AIM OF THE EXERCISE →
Could you write out the records below exactly as they appear, leaving out any pictures?

── PROVIDED MATERIAL ──

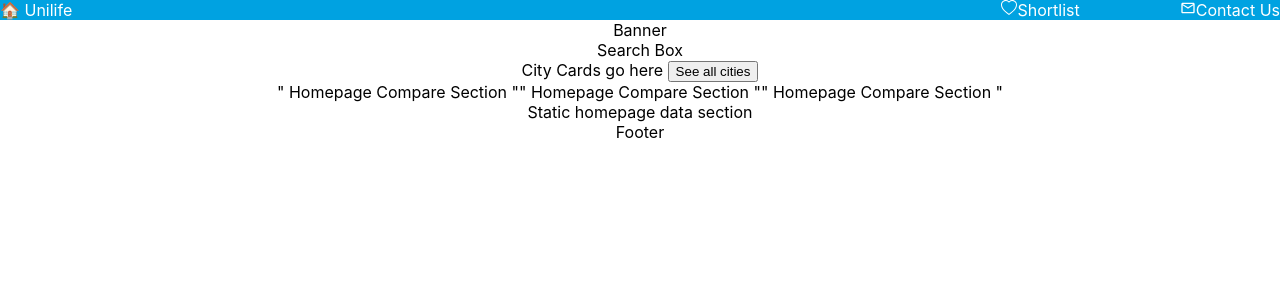
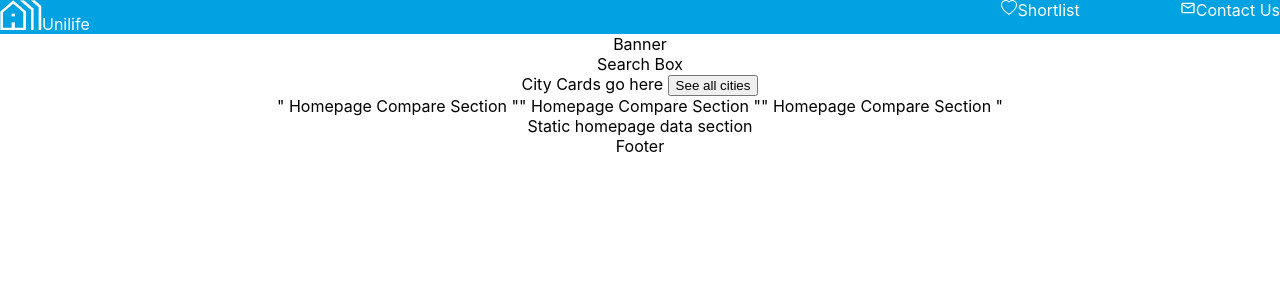
Before and after one commit to jasmatazzy/unilife-apartment-app, a React (Create React App) app: page / in a window 1280 px wide. Shown: the top 300 px of the page. Built offline with nearby package versions, Linux system fonts and the light colour scheme.

Commit message:
corrected home icon

```diff
--- a/src/components/Header/Header.js
+++ b/src/components/Header/Header.js
@@ -1,14 +1,14 @@
 import React from 'react'
 import { BsHeart } from "react-icons/bs";
 import { MdOutlineMail } from "react-icons/md";
-// import home from '../../assets/icon-home.png'
+import home from '../../assets/icon-home.png'
 import './Header.css'
 
 const Header = () => {
   return (
     <div className='header'>
       <div className='home-button'>
-        🏠
+        <img src={home} alt='home'/>
         Unilife
       </div>
       <div className='right-side'>
```
Also changed, not shown: src/assets/image-banner.png (added).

───

REPLY →
Before and after one commit to jasmatazzy/unilife-apartment-app, a React (Create React App) app: page / in a window 1280 px wide. Shown: the top 300 px of the page. Built offline with nearby package versions, Linux system fonts and the light colour scheme.

Commit message:
corrected home icon

```diff
--- a/src/components/Header/Header.js
+++ b/src/components/Header/Header.js
@@ -1,14 +1,14 @@
 import React from 'react'
 import { BsHeart } from "react-icons/bs";
 import { MdOutlineMail } from "react-icons/md";
-// import home from '../../assets/icon-home.png'
+import home from '../../assets/icon-home.png'
 import './Header.css'
 
 const Header = () => {
   return (
     <div className='header'>
       <div className='home-button'>
-        🏠
+        <img src={home} alt='home'/>
         Unilife
       </div>
       <div className='right-side'>
```
Also changed, not shown: src/assets/image-banner.png (added).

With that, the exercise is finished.